Frances Hyland (1927-2004)

1994 Lifetime Artistic Achievement (Theatre)

"I think you ought to come home a while," said Tyrone Guthrie to the young actress from Saskatchewan. She had made her London debut as Stella in A Streetcar Named Desire, acted with John Gielgud, and been directed by Peter Brook.

Home Frances Hyland came in 1954, "full of youth, hope and exquisite talent," to the Stratford Festival, electrifying audiences as Isabella opposite James Mason in Measure for Measure. She would perform abroad again, but, as a critic later said, this "hard-working actor who could have been a star of the London and New York stage...opted instead for the guaranteed insecurity of a life in Canadian theatre." She built her career within the emerging network of companies across the country and over the years played all the leading theatres, recreating the most important Shakespearean and contemporary roles, starring in CBC television and radio dramas and films, and generously sharing her talent and indomitable artistic values.

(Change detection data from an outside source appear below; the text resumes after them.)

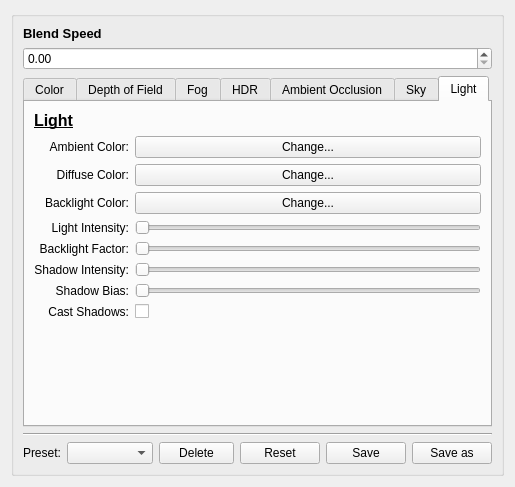
The window that code/qttoolkit/qtaddons/posteffectcontroller/ui/posteffectsettingswindow.ui (gscept/nebula-trifid) describes before a commit, drawn with Qt 5.
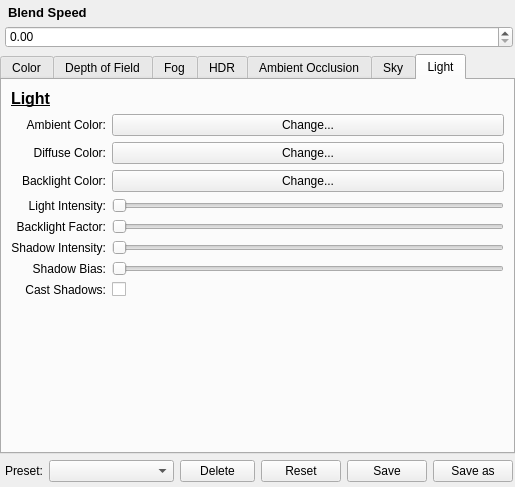
The same window after the commit. The open tabs and pages were chosen to show the change. Icons and pictures are not drawn. Custom widgets are drawn as their Qt base class.

What changed in the file:
```diff
--- a/code/qttoolkit/qtaddons/posteffectcontroller/ui/posteffectsettingswindow.ui
+++ b/code/qttoolkit/qtaddons/posteffectcontroller/ui/posteffectsettingswindow.ui
@@ -28,23 +28,43 @@
     <height>16777215</height>
    </size>
   </property>
-  <property name="font">
-   <font>
-    <family>Segoe UI</family>
-   </font>
-  </property>
   <property name="windowTitle">
    <string>PostEffect Settings</string>
   </property>
   <layout class="QGridLayout" name="gridLayout">
+   <property name="margin">
+    <number>0</number>
+   </property>
    <item row="0" column="0">
     <widget class="QGroupBox" name="groupBox">
+     <property name="styleSheet">
+      <string notr="true">QGroupBox { border: 0px; }</string>
+     </property>
      <property name="title">
       <string/>
      </property>
      <layout class="QGridLayout" name="gridLayout_2">
+      <property name="leftMargin">
+       <number>0</number>
+      </property>
+      <property name="topMargin">
+       <number>5</number>
+      </property>
+      <property name="rightMargin">
+       <number>0</number>
+      </property>
+      <property name="bottomMargin">
+       <number>5</number>
+      </property>
+      <property name="verticalSpacing">
+       <number>6</number>
+      </property>
       <item row="11" column="0">
-       <widget class="QDoubleSpinBox" name="blendSpeed"/>
+       <widget class="QDoubleSpinBox" name="blendSpeed">
+        <property name="styleSheet">
+         <string notr="true">margin-left: 5px; margin-right: 2px;</string>
+        </property>
+       </widget>
       </item>
       <item row="9" column="0">
        <widget class="QLabel" name="label_25">
@@ -55,6 +75,9 @@
           <bold>true</bold>
          </font>
         </property>
+        <property name="styleSheet">
+         <string notr="true">margin-left: 5px; margin-right: 2px;</string>
+        </property>
         <property name="text">
          <string>Blend Speed</string>
         </property>
@@ -62,6 +85,9 @@
       </item>
       <item row="12" column="0">
        <widget class="QTabWidget" name="tabWidget">
+        <property name="styleSheet">
+         <string notr="true"/>
+        </property>
         <property name="currentIndex">
          <number>0</number>
         </property>
@@ -1135,6 +1161,9 @@
             <property name="toolTip">
              <string>Backface global light color.</string>
             </property>
+            <property name="styleSheet">
+             <string notr="true">background-color: 0;</string>
+            </property>
             <property name="text">
              <string>Change...</string>
             </property>
@@ -1152,6 +1181,9 @@
             <property name="toolTip">
              <string>Diffuse global light color.</string>
             </property>
+            <property name="styleSheet">
+             <string notr="true">background-color: 0;</string>
+            </property>
             <property name="text">
              <string>Change...</string>
             </property>
@@ -1169,6 +1201,9 @@
             <property name="toolTip">
              <string>Ambient global light color.</string>
             </property>
+            <property name="styleSheet">
+             <string notr="true">background-color: 0;</string>
+            </property>
             <property name="text">
              <string>Change...</string>
             </property>
@@ -1316,8 +1351,14 @@
         </widget>
        </widget>
       </item>
-      <item row="14" column="0">
+      <item row="13" column="0">
        <layout class="QHBoxLayout" name="horizontalLayout_2">
+        <property name="leftMargin">
+         <number>5</number>
+        </property>
+        <property name="rightMargin">
+         <number>2</number>
+        </property>
         <item>
          <widget class="QLabel" name="label_3">
           <property name="sizePolicy">
@@ -1413,18 +1454,18 @@
         </item>
        </layout>
       </item>
-      <item row="13" column="0">
-       <widget class="Line" name="line">
-        <property name="orientation">
-         <enum>Qt::Horizontal</enum>
-        </property>
-       </widget>
-      </item>
      </layout>
     </widget>
    </item>
   </layout>
  </widget>
+ <customwidgets>
+  <customwidget>
+   <class>QtToolkitUtil::ColorPushButton</class>
+   <extends>QPushButton</extends>
+   <header>style/stylewidgets.h</header>
+  </customwidget>
+ </customwidgets>
  <tabstops>
   <tabstop>saturationSlider</tabstop>
   <tabstop>saturationBox</tabstop>
```
Left out of the diff: 18 changed lines with no effect on the pictures.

Appropriately, she regards her performance in the title role of George Ryga's seminal Canadian play, The Ecstasy of Rita Joe, as her most meaningful achievement. An Officer of the Order of Canada, she has received the John Drainie Award for Distinguished Contribution to Broadcasting (1981) and a 1994 Toronto Arts Award for lifetime achievement.